First you will need to create your artwork. Text can be created directly on vinyl cutting software or alternatively you can create shapes and text and prepare vector art within graphics programs such as Corel Draw or Adobe Illustrator. If you have created your artwork in a separate graphics program you will then need to import your artwork in your vinyl cutting software. These programs will help you layout your artwork in the most economical way so that you only use as much vinyl as you need to. They will create weeding lines and create a weeding frame/box amongst other things and then finally allow you to send your artwork to your vinyl cutter/plotter. You will need to connect up your vinyl cutter to your computer, this is usually done with a USB port. Be aware that some drivers may need to be installed. In general the sign making industry leans to PC’s over Macs. Graphtec offer a Mac compatible signmaking software with their Vinyl Cutters (called Graphtec Studio) but in all other instances, you would need to consider driving your cutter/plotter via Adobe Illustrator or CorelDRAW.
Next you will need to load in your vinyl. The vinyl is usually roll fed from the back of the cutter to the front and the roll sits behind the machine. Move the vinyl under the pinch rollers and once it is correctly in place release the rollers to keep the vinyl in place. The next thing you have to think about is the blade you will use to cut the vinyl. Blades generally come in 20 and 60 degree angles. As a rule, the higher the angle, the sharper the blade. You will need to set up the correct blade pressure or force to ensure a good cut. This will depend on the thickness of the vinyl material you are using. Do a test cut! Create a small shape or bit of text and position the cut on an area of vinyl that you would not use anyway. If you find the blade has not totally cut through then you adjust as required. After you have cut your test, you will need to weed it. Experimenting in this way will allow you to find the perfect pressure/force for this particular type of vinyl.

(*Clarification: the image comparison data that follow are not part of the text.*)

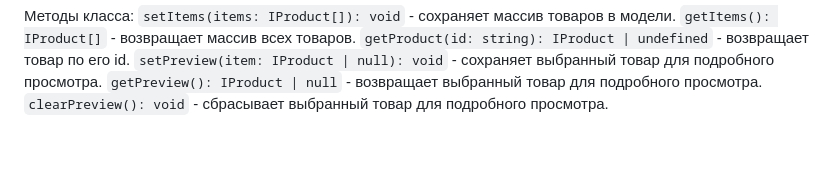
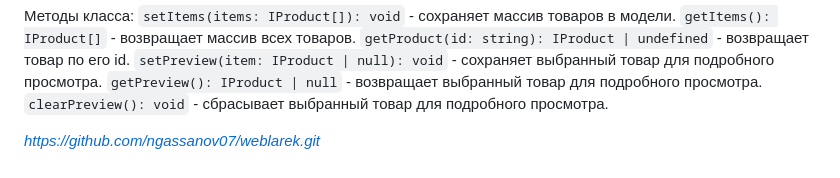
Before and after one commit to ngassanov07/weblarek, a Markdown page: README.md, the part around the change. Drawn GitHub-style.

```diff
--- a/README.md
+++ b/README.md
@@ -188,3 +188,7 @@ interface IOrder extends IBuyer {
 `setPreview(item: IProduct | null): void` - сохраняет выбранный товар для подробного просмотра.
 `getPreview(): IProduct | null` - возвращает выбранный товар для подробного просмотра.
 `clearPreview(): void` - сбрасывает выбранный товар для подробного просмотра.
+
+
+
+*https://github.com/ngassanov07/weblarek.git*
```
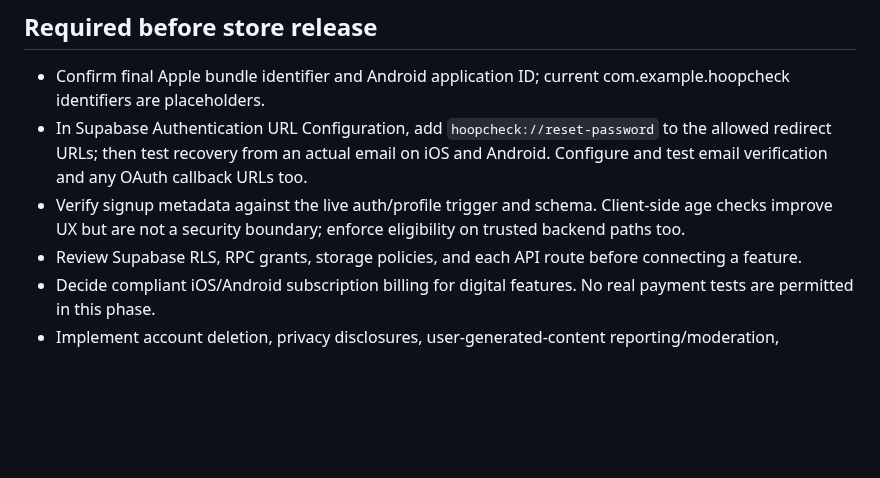
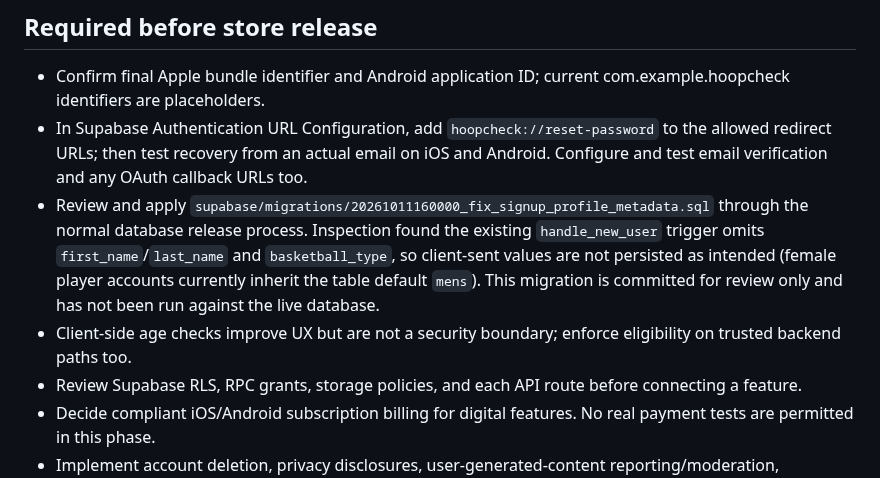
Before and after one commit to jacoriejay-afk/Hoopcheck, a Markdown page: apps/mobile/README.md, the part around the change. Rendered like a GitHub page; blank space fills up the shorter version.

Commit message:
Document signup trigger mismatch and pending migration

```diff
--- a/apps/mobile/README.md
+++ b/apps/mobile/README.md
@@ -30,7 +30,8 @@ This isolated React Native / Expo app does not replace or modify the Next.js web
 
 - Confirm final Apple bundle identifier and Android application ID; current com.example.hoopcheck identifiers are placeholders.
 - In Supabase Authentication URL Configuration, add `hoopcheck://reset-password` to the allowed redirect URLs; then test recovery from an actual email on iOS and Android. Configure and test email verification and any OAuth callback URLs too.
-- Verify signup metadata against the live auth/profile trigger and schema. Client-side age checks improve UX but are not a security boundary; enforce eligibility on trusted backend paths too.
+- Review and apply `supabase/migrations/20261011160000_fix_signup_profile_metadata.sql` through the normal database release process. Inspection found the existing `handle_new_user` trigger omits `first_name`/`last_name` and `basketball_type`, so client-sent values are not persisted as intended (female player accounts currently inherit the table default `mens`). This migration is committed for review only and has not been run against the live database.
+- Client-side age checks improve UX but are not a security boundary; enforce eligibility on trusted backend paths too.
 - Review Supabase RLS, RPC grants, storage policies, and each API route before connecting a feature.
 - Decide compliant iOS/Android subscription billing for digital features. No real payment tests are permitted in this phase.
 - Implement account deletion, privacy disclosures, user-generated-content reporting/moderation, accessibility, and device testing.
```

Once you are happy, you can send your artwork to the vinyl cutter. When cut, you will need to release your vinyl from the machine and use rolling scissors to trim the vinyl from the roll. Weed your vinyl next. This is the process of removing the vinyl that is not required and leaving what is. This should be quite easy if you managed to set up the force/pressure correctly. However, if you have some extremely small features in your artwork it could get a bit tricky. Larger areas will be easier.
Next you will need to apply transfer tape AKA application tape. Similar to masking tape, but with a different tack perfect for sticking to the vinyl but releasing it on the surface you are applying the vinyl to. Once the graphics are applied you will need to use a squeegee preferably with a felt sleeve to rub the transfer paper/application tape onto the vinyl for good adhesion.
Clean your target surface with rubbing alcohol to make sure there is no dirt or grease as this might affect the vinyl's ability to stick. The surface can be prepared with an application spray that will make your vinyl not instantly stick to the target area giving you some manoeuvrability. Finally, apply your graphics. Remove the application tape from the vinyl’s release liner and use a squeegee to remove any air bubbles. If you have used application liquid allow the graphics to dry before doing this.